= Beginning of Section =

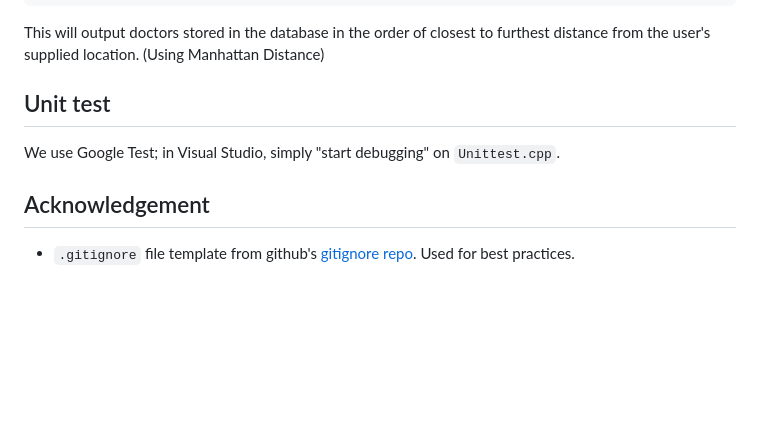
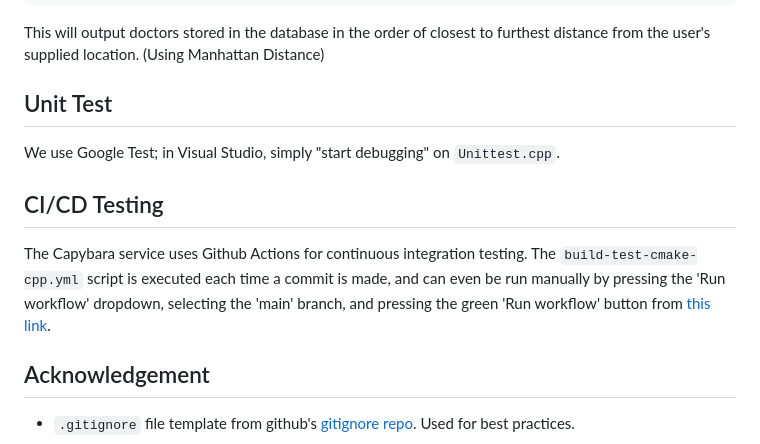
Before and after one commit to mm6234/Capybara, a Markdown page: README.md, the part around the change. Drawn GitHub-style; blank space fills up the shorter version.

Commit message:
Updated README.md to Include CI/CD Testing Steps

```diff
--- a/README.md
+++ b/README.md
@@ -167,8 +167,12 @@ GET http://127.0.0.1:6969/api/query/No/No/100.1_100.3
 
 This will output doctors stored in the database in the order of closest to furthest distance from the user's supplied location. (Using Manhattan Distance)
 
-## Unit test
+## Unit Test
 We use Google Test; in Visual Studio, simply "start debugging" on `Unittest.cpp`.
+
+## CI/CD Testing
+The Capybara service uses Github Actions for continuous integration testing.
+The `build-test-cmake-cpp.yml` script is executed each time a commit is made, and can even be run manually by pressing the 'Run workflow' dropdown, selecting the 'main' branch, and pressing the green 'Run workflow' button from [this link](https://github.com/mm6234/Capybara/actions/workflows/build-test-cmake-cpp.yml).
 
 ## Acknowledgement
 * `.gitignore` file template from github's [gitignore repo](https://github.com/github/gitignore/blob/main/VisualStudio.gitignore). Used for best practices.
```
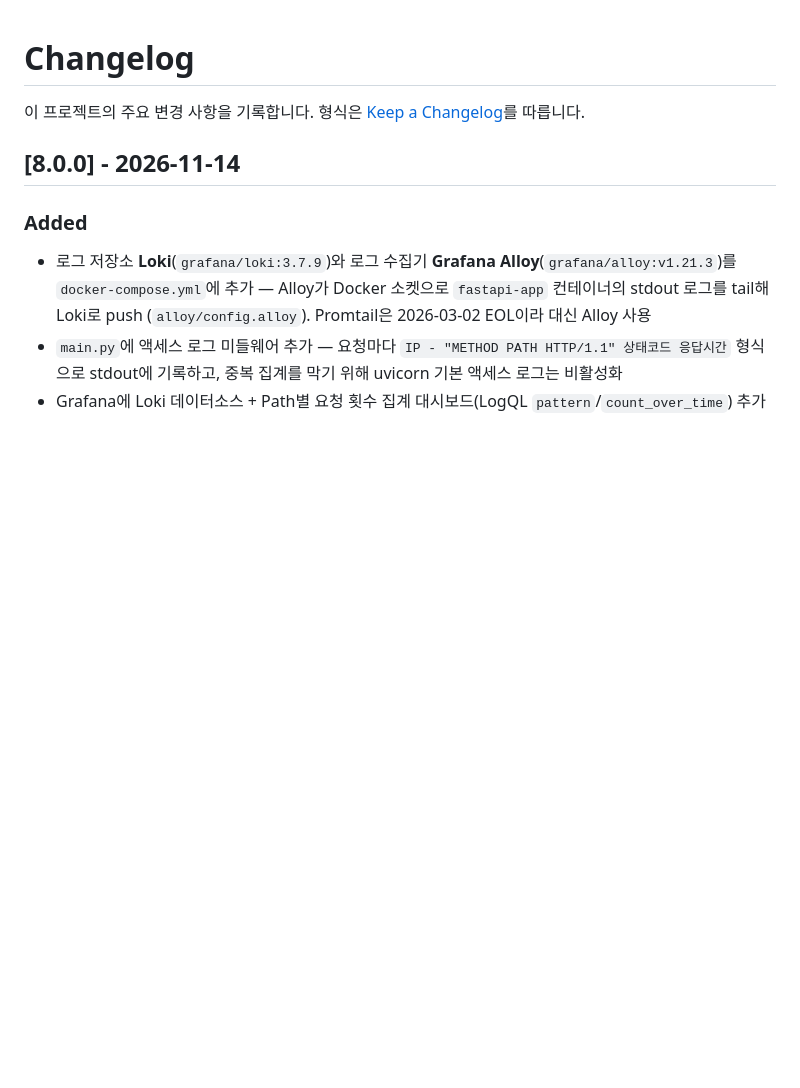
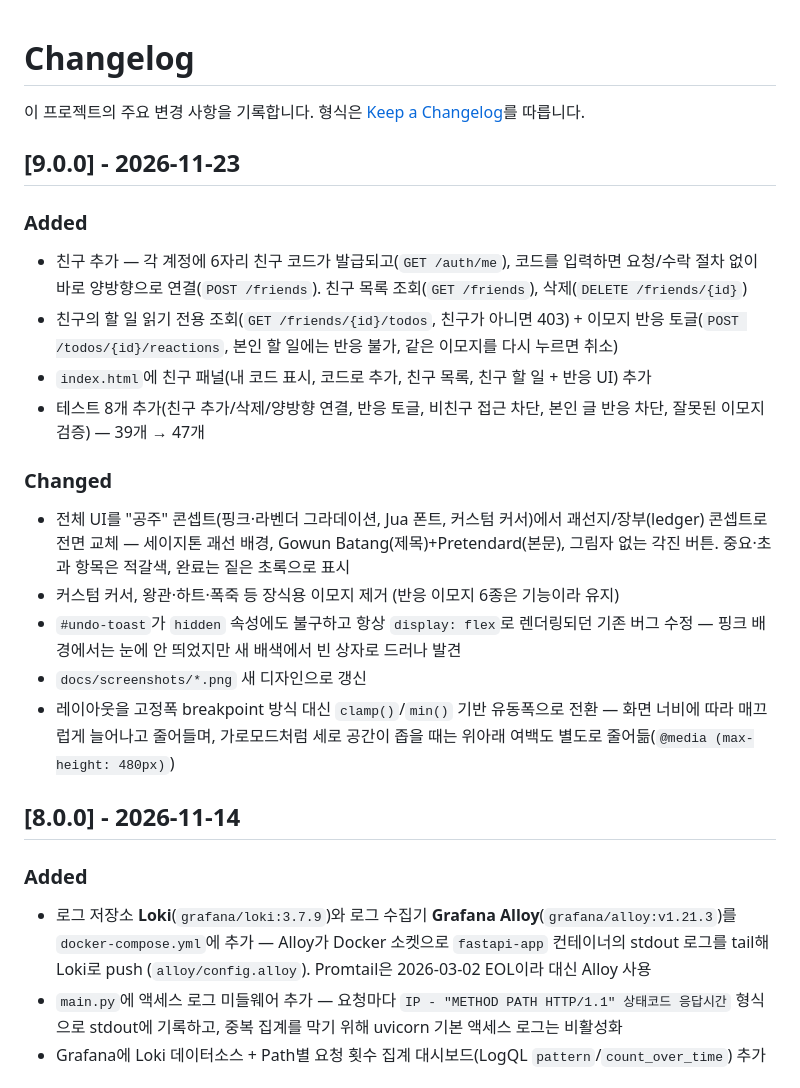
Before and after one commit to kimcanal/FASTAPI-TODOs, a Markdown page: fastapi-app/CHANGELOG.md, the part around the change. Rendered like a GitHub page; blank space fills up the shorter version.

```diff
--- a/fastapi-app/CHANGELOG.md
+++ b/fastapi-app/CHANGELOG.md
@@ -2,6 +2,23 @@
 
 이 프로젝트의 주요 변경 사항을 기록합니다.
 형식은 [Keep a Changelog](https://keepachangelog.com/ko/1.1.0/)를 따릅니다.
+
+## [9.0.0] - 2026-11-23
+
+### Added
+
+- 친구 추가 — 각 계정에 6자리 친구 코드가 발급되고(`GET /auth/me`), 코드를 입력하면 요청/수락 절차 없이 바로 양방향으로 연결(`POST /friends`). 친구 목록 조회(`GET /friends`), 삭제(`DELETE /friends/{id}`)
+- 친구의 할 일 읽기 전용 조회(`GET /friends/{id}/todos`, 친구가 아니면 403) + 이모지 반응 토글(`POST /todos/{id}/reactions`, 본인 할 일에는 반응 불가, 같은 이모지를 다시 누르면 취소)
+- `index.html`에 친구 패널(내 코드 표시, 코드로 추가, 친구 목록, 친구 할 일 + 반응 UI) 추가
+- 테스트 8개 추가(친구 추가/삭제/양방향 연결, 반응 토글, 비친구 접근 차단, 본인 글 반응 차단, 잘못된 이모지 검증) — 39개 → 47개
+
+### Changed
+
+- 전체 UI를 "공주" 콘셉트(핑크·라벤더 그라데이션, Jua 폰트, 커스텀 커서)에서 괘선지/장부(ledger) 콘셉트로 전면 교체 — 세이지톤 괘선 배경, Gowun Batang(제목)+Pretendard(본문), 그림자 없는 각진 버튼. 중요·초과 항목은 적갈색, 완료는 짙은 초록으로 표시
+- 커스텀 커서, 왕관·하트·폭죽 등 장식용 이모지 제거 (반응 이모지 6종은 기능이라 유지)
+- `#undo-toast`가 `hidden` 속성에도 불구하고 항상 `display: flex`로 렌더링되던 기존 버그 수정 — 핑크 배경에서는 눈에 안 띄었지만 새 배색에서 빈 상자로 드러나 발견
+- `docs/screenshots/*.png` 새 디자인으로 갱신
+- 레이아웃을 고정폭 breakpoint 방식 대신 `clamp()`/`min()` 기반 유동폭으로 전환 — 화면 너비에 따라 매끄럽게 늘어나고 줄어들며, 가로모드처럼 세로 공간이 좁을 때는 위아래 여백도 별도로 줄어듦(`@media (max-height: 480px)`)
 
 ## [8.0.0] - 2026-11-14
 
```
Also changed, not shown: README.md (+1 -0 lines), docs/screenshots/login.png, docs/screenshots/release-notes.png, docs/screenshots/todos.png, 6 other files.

= End of Section =

What to produce
What is needed is every record above printed exactly, with no pictures.

Solution to the problem
Before and after one commit to mm6234/Capybara, a Markdown page: README.md, the part around the change. Drawn GitHub-style; blank space fills up the shorter version.

Commit message:
Updated README.md to Include CI/CD Testing Steps

```diff
--- a/README.md
+++ b/README.md
@@ -167,8 +167,12 @@ GET http://127.0.0.1:6969/api/query/No/No/100.1_100.3
 
 This will output doctors stored in the database in the order of closest to furthest distance from the user's supplied location. (Using Manhattan Distance)
 
-## Unit test
+## Unit Test
 We use Google Test; in Visual Studio, simply "start debugging" on `Unittest.cpp`.
+
+## CI/CD Testing
+The Capybara service uses Github Actions for continuous integration testing.
+The `build-test-cmake-cpp.yml` script is executed each time a commit is made, and can even be run manually by pressing the 'Run workflow' dropdown, selecting the 'main' branch, and pressing the green 'Run workflow' button from [this link](https://github.com/mm6234/Capybara/actions/workflows/build-test-cmake-cpp.yml).
 
 ## Acknowledgement
 * `.gitignore` file template from github's [gitignore repo](https://github.com/github/gitignore/blob/main/VisualStudio.gitignore). Used for best practices.
```
Before and after one commit to kimcanal/FASTAPI-TODOs, a Markdown page: fastapi-app/CHANGELOG.md, the part around the change. Rendered like a GitHub page; blank space fills up the shorter version.

```diff
--- a/fastapi-app/CHANGELOG.md
+++ b/fastapi-app/CHANGELOG.md
@@ -2,6 +2,23 @@
 
 이 프로젝트의 주요 변경 사항을 기록합니다.
 형식은 [Keep a Changelog](https://keepachangelog.com/ko/1.1.0/)를 따릅니다.
+
+## [9.0.0] - 2026-11-23
+
+### Added
+
+- 친구 추가 — 각 계정에 6자리 친구 코드가 발급되고(`GET /auth/me`), 코드를 입력하면 요청/수락 절차 없이 바로 양방향으로 연결(`POST /friends`). 친구 목록 조회(`GET /friends`), 삭제(`DELETE /friends/{id}`)
+- 친구의 할 일 읽기 전용 조회(`GET /friends/{id}/todos`, 친구가 아니면 403) + 이모지 반응 토글(`POST /todos/{id}/reactions`, 본인 할 일에는 반응 불가, 같은 이모지를 다시 누르면 취소)
+- `index.html`에 친구 패널(내 코드 표시, 코드로 추가, 친구 목록, 친구 할 일 + 반응 UI) 추가
+- 테스트 8개 추가(친구 추가/삭제/양방향 연결, 반응 토글, 비친구 접근 차단, 본인 글 반응 차단, 잘못된 이모지 검증) — 39개 → 47개
+
+### Changed
+
+- 전체 UI를 "공주" 콘셉트(핑크·라벤더 그라데이션, Jua 폰트, 커스텀 커서)에서 괘선지/장부(ledger) 콘셉트로 전면 교체 — 세이지톤 괘선 배경, Gowun Batang(제목)+Pretendard(본문), 그림자 없는 각진 버튼. 중요·초과 항목은 적갈색, 완료는 짙은 초록으로 표시
+- 커스텀 커서, 왕관·하트·폭죽 등 장식용 이모지 제거 (반응 이모지 6종은 기능이라 유지)
+- `#undo-toast`가 `hidden` 속성에도 불구하고 항상 `display: flex`로 렌더링되던 기존 버그 수정 — 핑크 배경에서는 눈에 안 띄었지만 새 배색에서 빈 상자로 드러나 발견
+- `docs/screenshots/*.png` 새 디자인으로 갱신
+- 레이아웃을 고정폭 breakpoint 방식 대신 `clamp()`/`min()` 기반 유동폭으로 전환 — 화면 너비에 따라 매끄럽게 늘어나고 줄어들며, 가로모드처럼 세로 공간이 좁을 때는 위아래 여백도 별도로 줄어듦(`@media (max-height: 480px)`)
 
 ## [8.0.0] - 2026-11-14
 
```
Also changed, not shown: README.md (+1 -0 lines), docs/screenshots/login.png, docs/screenshots/release-notes.png, docs/screenshots/todos.png, 6 other files.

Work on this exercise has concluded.